The other song I kept from the Guardian’s list, the mini-opera. In Pete Townshend’s words, it was “Tommy’s parents,” a song which depicted a story in a series of different parts. It came from the Who's second album (of the same title), which was highly focused on experimental producing, The Who didn't become an "album" band until Tommy, but A Quick One gained popularity with a show-stealing performance on the Rolling Stones Rock and Roll Circus.
8) I Can See for Miles
Yeah, this one is well enough known that it could have even made the Guardian list. And yet it didn’t. Though the Who already had a reputation by 1967 as the loudest band ever, Townshend said of "I Can See for Miles" that it was the "loudest song they ever recorded," referencing its powerful and layered sound. This statement prompted Paul McCartney, without even listening to the song, to write "Helter Skelter" in an attempt to outdo it.
9) Success Story
This one also came off of Who By Numbers, but has the distinction of being the only non-Pete Townshend song on this list. It was written by the band’s bassist, John Entwistle. The Who was unique in that it was comprised of four strong and different personalities with diverging visions. Entwistle's musical perfectionism puts him in the ranks of greatest bassists ever, and his darker sense of humor characterized songs such as “Boris the Spider” and “My Wife.”
10) I’m Free
This list both started and ended with songs off of Tommy, and neither of them are Pinball Wizard. I’m Free rocks, plain and simple.
There are approximately 220 songs I’d like to put on this list, but these 10 provide a good springboard for people wanting to expand their knowledge of The Who’s music. Start with these and let the YouTube recommended videos guide you, or just listen to the albums your favorites from this list are from, and rent The Kids Are Alright while you’re at it.

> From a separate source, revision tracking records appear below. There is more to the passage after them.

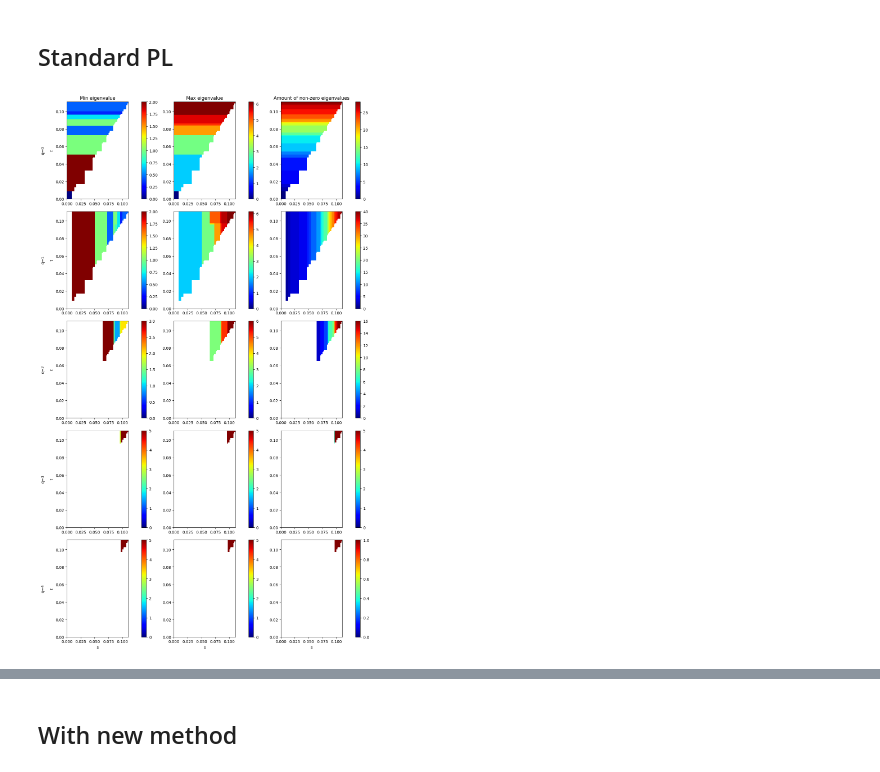
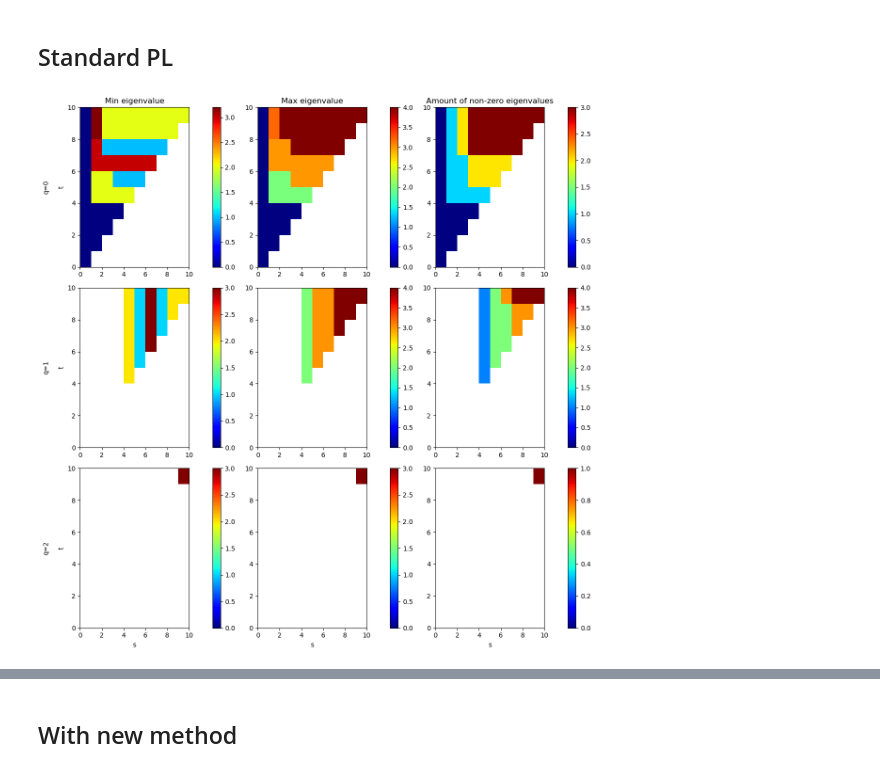
Before and after one commit to siroj99/NewPersistentChains, a Jupyter notebook: laplacians_v2.ipynb, the cells around one changed output, grey strips where cells are left out. Cells and saved outputs as stored; diff of their text form; code cells hidden in the pictures.

```diff
--- a/laplacians_v2.ipynb
+++ b/laplacians_v2.ipynb
@@ -20,11 +20,11 @@ def sample_unit_sphere(n, dim=3, rng=None):
     points = rng.standard_normal((n, dim))
     return points / np.linalg.norm(points, axis=1, keepdims=True)
 
-# simplices = [([0], 0), ([1], 1), ([2], 2), ([3], 3), ([1,0], 4), ([0,3], 5), ([1,3], 6), ([2,3], 7), ([0,2], 8), ([0,1,3], 9)]#, ([0,2,3], 10)]
-simplices = [([0], 0), ([1], 1), ([2], 2), ([3], 3), ([4], 4), ([0,2], 5),
-             ([2,4], 6), ([1,4], 7), ([0,1], 8), ([3,4], 9), ([2,3], 10), ([1,2], 11),
-             ([1,3], 12), ([0,3], 13), ([0,2,3], 14), ([1,3,4], 15), ([0,1,3], 16), ([0,1,2], 17),
-             ([2,3,4], 18), ([1,2,4], 19), ([1,2,3], 20), ([0,1,2,3], 21)]
+simplices = [([0], 0), ([1], 1), ([2], 2), ([3], 3), ([1,0], 4), ([0,3], 5), ([1,3], 6), ([2,3], 7), ([0,2], 8), ([0,1,3], 9)]#, ([0,2,3], 10)]
+# simplices = [([0], 0), ([1], 1), ([2], 2), ([3], 3), ([4], 4), ([0,2], 5),
+#              ([2,4], 6), ([1,4], 7), ([0,1], 8), ([3,4], 9), ([2,3], 10), ([1,2], 11),
+#              ([1,3], 12), ([0,3], 13), ([0,2,3], 14), ([1,3,4], 15), ([0,1,3], 16), ([0,1,2], 17),
+#              ([2,3,4], 18), ([1,2,4], 19), ([1,2,3], 20), ([0,1,2,3], 21)]
 
 f = dio.Filtration()
 for vertices, t in simplices:
@@ -41,5 +41,5 @@ random_points_on_unit_sphere = sample_unit_sphere(n_points, dim=3, rng=0)
 f_sphere = dio.fill_rips(random_points_on_unit_sphere, 3, 1.25)
 f_sphere
 
-# draw_filtration(f, n_per_row=7)
+draw_filtration(f, n_per_row=7)
 # %% [output]
@@ -59,12 +59,12 @@ f_random
 Filtration with 112 simplices
 # %%
 chosen_points = random_points
-chosen_f = f_random
+chosen_f = f
 threshold = 0.11
 # %% [markdown]
 ## Standard PL
 # %%
-eigenvalues, relevant_times = persistent_Laplacian_eigenvalues(f=chosen_f, up_only=False, max_dim=4)
+eigenvalues, relevant_times = persistent_Laplacian_eigenvalues(f=chosen_f, up_only=False, max_dim=2)
 _ = plot_eigenvalues(eigenvalues, relevant_times=relevant_times, plot_types=["min", "max", "n_non_zero"], plot_args_mesh = {"vmin": 0})
 # %% [output]
-[figure, old version]
+[figure, new version]
```
Also changed, not shown: parts of 3 cells of this notebook, 2 other files.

What's your favorite Who song? Album? Answer in the comments below!